By 박한나
  • Published : Sept 11, 2016 - 16:32
  • Updated : Sept 11, 2016 - 16:32

[THE INVESTOR] Hanjin Shipping still faces financial challenges even after its container ship safely began unloading at the US port, industry watchers said Sunday.

Hanjin Shipping’s container ship Hanjin Greece was able to dock at the Port of Long Beach on Saturday after the US bankruptcy court granted the company provisional protection from creditors in the United States.

Still, market watchers said the cash-strapped shipping company needs an estimated 170 billion won ($150 million) to complete the unloading. The expenses include the costs of services from coast pilots and tug boats as well as lashing and cargo checks.
 


“In order to end the Hanjin Shipping trouble, it has to first deal with accounts payable to oil companies, unloading costs for terminal companies and railroad shipping expense,” the US-based lawyer Kim Jin-jeong told a local business newspaper Chosun Biz.

“The funding of 100 billion won to be provided by the group is too small to address the issue.
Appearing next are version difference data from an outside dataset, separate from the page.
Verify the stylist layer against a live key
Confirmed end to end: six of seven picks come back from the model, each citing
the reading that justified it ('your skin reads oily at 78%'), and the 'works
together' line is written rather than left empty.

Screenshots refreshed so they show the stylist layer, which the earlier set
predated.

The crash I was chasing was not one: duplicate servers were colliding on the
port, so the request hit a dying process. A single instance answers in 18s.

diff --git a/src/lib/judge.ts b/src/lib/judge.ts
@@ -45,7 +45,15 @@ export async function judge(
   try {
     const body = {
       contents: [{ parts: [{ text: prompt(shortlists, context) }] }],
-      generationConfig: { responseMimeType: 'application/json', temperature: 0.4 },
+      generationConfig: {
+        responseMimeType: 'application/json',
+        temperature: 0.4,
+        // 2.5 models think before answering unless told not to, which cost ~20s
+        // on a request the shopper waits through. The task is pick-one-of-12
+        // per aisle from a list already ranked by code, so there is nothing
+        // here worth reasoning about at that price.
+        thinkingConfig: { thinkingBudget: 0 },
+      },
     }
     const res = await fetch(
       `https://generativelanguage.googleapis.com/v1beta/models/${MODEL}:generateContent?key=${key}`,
The company desperately needs help from its creditors and the government,” he added.

Earlier, Hanjin Group, the parent company of the nation’s leading container shipping line, pledged to provide some 100 billion won, including 40 billion won of group chairman Cho Yang-ho’s personal assets, to the shipper, to help ease the cargo crisis triggered by the shipper’s receivership.

The board of directors of Korean Air, Hanjin Shipping’s biggest shareholder, also approved a proposed 60 billion won in assistance for its affiliate earlier on the condition that the loan be extended in exchange for collateral.
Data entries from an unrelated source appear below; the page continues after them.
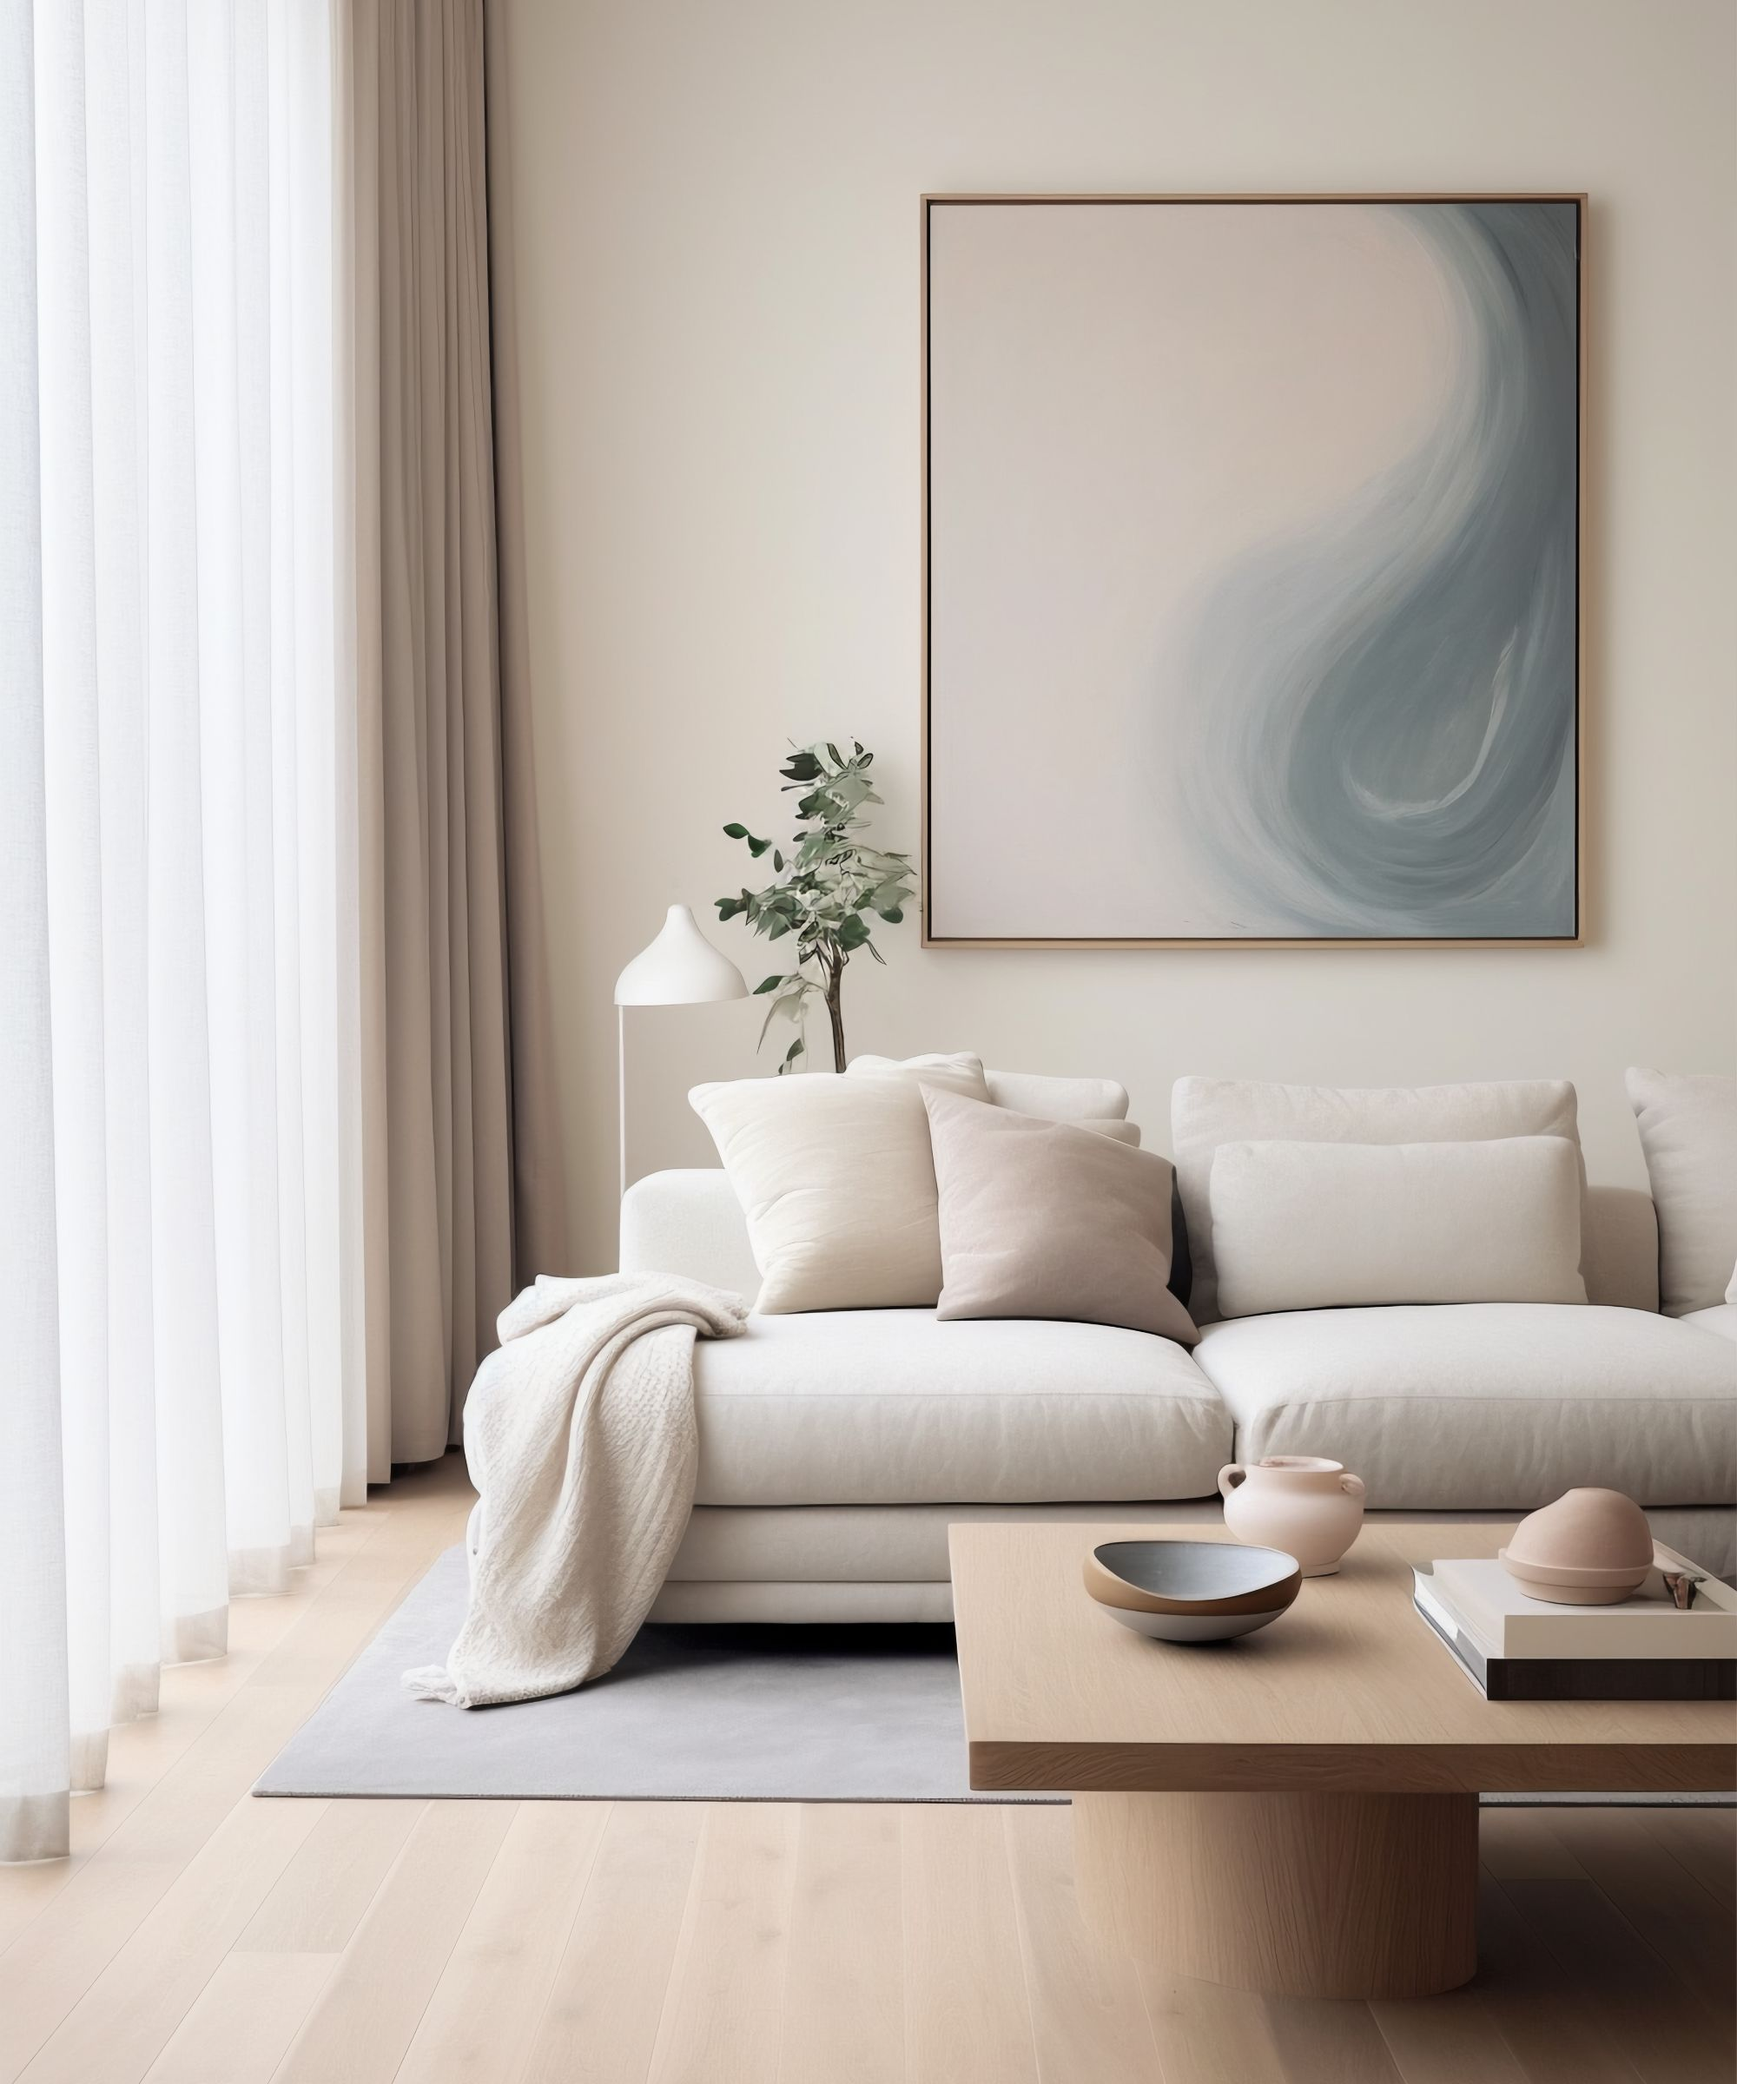
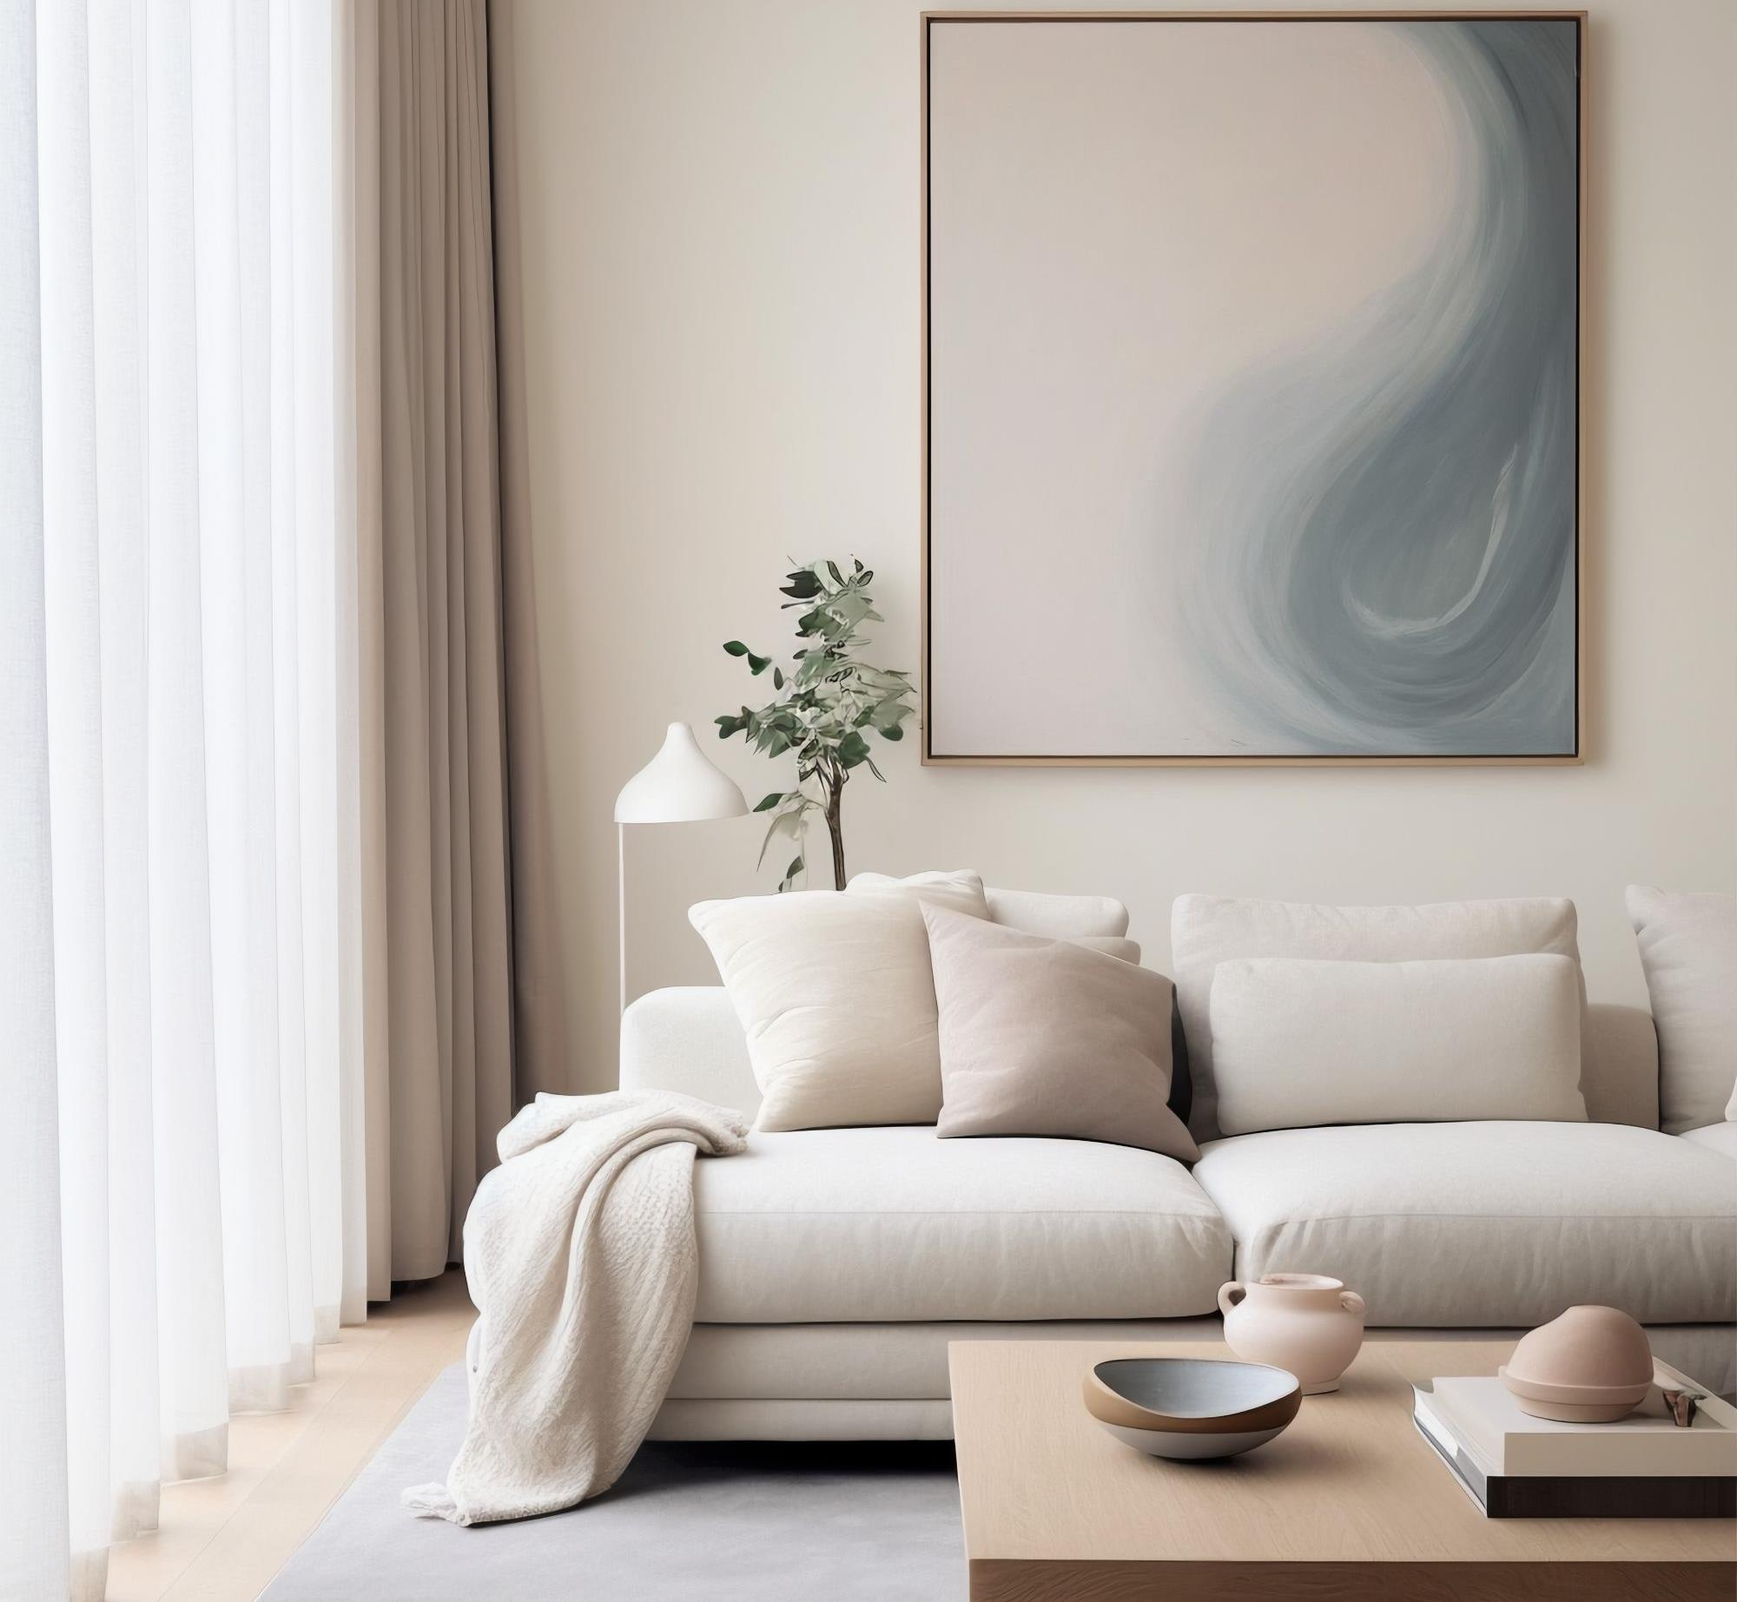
feat(buying): exact high-res cropped image and 568px container for homeownership section

diff --git a/buying.html b/buying.html
@@ -496,13 +496,13 @@ img {
 .buying-approach-img-wrap {
   position: relative;
   width: 615px;
-  height: 345px;
+  height: 568px;
   flex-shrink: 0;
 }
 
 .buying-approach-img {
   width: 615px;
-  height: 345px;
+  height: 568px;
   object-fit: cover;
   object-position: center;
   display: block;
@@ -2261,7 +2261,7 @@ li {
         
         <!-- Left Image with cyan outline -->
         <div class="buying-approach-img-wrap">
-          <img src="images/buying-approach.jpg" alt="A modern path to homeownership" class="buying-approach-img">
+          <img src="images/buying-approach.jpg?v=2" alt="A modern path to homeownership" class="buying-approach-img">
         </div>
 
         <!-- Right 5 Accordions -->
Creditors of Hanjin Shipping, led by the state-run Korea Development Bank, said it would not extend fresh financial aid to the ailing shipper currently under court receivership, calling on the shipper to provide collateral for any funding.

Some of Hanjin’s 128 ships are still stranded at sea as they were blocked from entering ports in China, Canada and many other nations, as lashing service firms and port workers refused to work for the shipper out of concerns that they would not be paid.

By Shin Ji-hye/ The Korea Herald (shinjh@heraldcorp.com)